• **Instructions to follow**
A complete copy of the entries, exactly as written, is the expected result.

• **Data extract**
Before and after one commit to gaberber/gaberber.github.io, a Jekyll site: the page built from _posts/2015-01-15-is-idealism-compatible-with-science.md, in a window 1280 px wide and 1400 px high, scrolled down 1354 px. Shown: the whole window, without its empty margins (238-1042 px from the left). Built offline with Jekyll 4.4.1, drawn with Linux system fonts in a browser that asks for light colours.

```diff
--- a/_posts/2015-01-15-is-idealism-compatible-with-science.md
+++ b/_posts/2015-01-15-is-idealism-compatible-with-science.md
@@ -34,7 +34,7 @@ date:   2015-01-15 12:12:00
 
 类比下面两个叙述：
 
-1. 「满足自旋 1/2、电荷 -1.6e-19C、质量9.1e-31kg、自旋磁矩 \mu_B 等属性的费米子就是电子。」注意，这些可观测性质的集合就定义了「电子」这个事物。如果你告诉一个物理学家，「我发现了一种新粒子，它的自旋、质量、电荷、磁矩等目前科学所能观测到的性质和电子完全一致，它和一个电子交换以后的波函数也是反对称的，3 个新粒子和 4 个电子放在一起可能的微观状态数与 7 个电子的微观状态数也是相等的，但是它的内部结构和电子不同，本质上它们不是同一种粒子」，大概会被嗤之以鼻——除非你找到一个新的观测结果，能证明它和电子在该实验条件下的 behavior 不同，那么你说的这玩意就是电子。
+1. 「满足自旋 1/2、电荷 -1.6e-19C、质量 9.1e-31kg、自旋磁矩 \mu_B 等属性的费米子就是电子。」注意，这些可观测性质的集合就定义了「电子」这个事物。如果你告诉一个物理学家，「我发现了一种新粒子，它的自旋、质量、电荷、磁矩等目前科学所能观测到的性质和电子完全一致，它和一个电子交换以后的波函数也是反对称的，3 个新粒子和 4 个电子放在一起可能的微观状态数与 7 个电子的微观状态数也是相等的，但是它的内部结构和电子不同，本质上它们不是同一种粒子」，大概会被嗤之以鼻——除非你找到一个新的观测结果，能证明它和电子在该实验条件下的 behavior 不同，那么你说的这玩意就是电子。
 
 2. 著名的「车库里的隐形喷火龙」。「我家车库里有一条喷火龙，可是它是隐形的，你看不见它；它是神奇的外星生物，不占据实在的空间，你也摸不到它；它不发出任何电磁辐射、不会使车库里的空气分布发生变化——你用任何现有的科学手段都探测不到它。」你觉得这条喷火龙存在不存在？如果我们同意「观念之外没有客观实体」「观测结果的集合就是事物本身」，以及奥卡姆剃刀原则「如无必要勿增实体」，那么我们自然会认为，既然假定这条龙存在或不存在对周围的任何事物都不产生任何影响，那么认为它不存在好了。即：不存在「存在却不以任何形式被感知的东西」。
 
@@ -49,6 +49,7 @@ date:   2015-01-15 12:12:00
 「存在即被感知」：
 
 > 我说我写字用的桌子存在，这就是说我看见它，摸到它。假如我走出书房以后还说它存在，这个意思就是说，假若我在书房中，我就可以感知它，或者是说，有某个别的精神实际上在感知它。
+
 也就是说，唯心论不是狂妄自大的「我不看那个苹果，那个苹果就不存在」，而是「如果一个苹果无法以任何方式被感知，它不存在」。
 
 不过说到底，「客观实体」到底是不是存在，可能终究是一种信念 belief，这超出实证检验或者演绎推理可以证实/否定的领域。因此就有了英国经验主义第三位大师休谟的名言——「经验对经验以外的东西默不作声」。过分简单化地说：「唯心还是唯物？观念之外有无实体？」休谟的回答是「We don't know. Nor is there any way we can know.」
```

• **Output for this exercise**
Before and after one commit to gaberber/gaberber.github.io, a Jekyll site: the page built from _posts/2015-01-15-is-idealism-compatible-with-science.md, in a window 1280 px wide and 1400 px high, scrolled down 1354 px. Shown: the whole window, without its empty margins (238-1042 px from the left). Built offline with Jekyll 4.4.1, drawn with Linux system fonts in a browser that asks for light colours.

```diff
--- a/_posts/2015-01-15-is-idealism-compatible-with-science.md
+++ b/_posts/2015-01-15-is-idealism-compatible-with-science.md
@@ -34,7 +34,7 @@ date:   2015-01-15 12:12:00
 
 类比下面两个叙述：
 
-1. 「满足自旋 1/2、电荷 -1.6e-19C、质量9.1e-31kg、自旋磁矩 \mu_B 等属性的费米子就是电子。」注意，这些可观测性质的集合就定义了「电子」这个事物。如果你告诉一个物理学家，「我发现了一种新粒子，它的自旋、质量、电荷、磁矩等目前科学所能观测到的性质和电子完全一致，它和一个电子交换以后的波函数也是反对称的，3 个新粒子和 4 个电子放在一起可能的微观状态数与 7 个电子的微观状态数也是相等的，但是它的内部结构和电子不同，本质上它们不是同一种粒子」，大概会被嗤之以鼻——除非你找到一个新的观测结果，能证明它和电子在该实验条件下的 behavior 不同，那么你说的这玩意就是电子。
+1. 「满足自旋 1/2、电荷 -1.6e-19C、质量 9.1e-31kg、自旋磁矩 \mu_B 等属性的费米子就是电子。」注意，这些可观测性质的集合就定义了「电子」这个事物。如果你告诉一个物理学家，「我发现了一种新粒子，它的自旋、质量、电荷、磁矩等目前科学所能观测到的性质和电子完全一致，它和一个电子交换以后的波函数也是反对称的，3 个新粒子和 4 个电子放在一起可能的微观状态数与 7 个电子的微观状态数也是相等的，但是它的内部结构和电子不同，本质上它们不是同一种粒子」，大概会被嗤之以鼻——除非你找到一个新的观测结果，能证明它和电子在该实验条件下的 behavior 不同，那么你说的这玩意就是电子。
 
 2. 著名的「车库里的隐形喷火龙」。「我家车库里有一条喷火龙，可是它是隐形的，你看不见它；它是神奇的外星生物，不占据实在的空间，你也摸不到它；它不发出任何电磁辐射、不会使车库里的空气分布发生变化——你用任何现有的科学手段都探测不到它。」你觉得这条喷火龙存在不存在？如果我们同意「观念之外没有客观实体」「观测结果的集合就是事物本身」，以及奥卡姆剃刀原则「如无必要勿增实体」，那么我们自然会认为，既然假定这条龙存在或不存在对周围的任何事物都不产生任何影响，那么认为它不存在好了。即：不存在「存在却不以任何形式被感知的东西」。
 
@@ -49,6 +49,7 @@ date:   2015-01-15 12:12:00
 「存在即被感知」：
 
 > 我说我写字用的桌子存在，这就是说我看见它，摸到它。假如我走出书房以后还说它存在，这个意思就是说，假若我在书房中，我就可以感知它，或者是说，有某个别的精神实际上在感知它。
+
 也就是说，唯心论不是狂妄自大的「我不看那个苹果，那个苹果就不存在」，而是「如果一个苹果无法以任何方式被感知，它不存在」。
 
 不过说到底，「客观实体」到底是不是存在，可能终究是一种信念 belief，这超出实证检验或者演绎推理可以证实/否定的领域。因此就有了英国经验主义第三位大师休谟的名言——「经验对经验以外的东西默不作声」。过分简单化地说：「唯心还是唯物？观念之外有无实体？」休谟的回答是「We don't know. Nor is there any way we can know.」
```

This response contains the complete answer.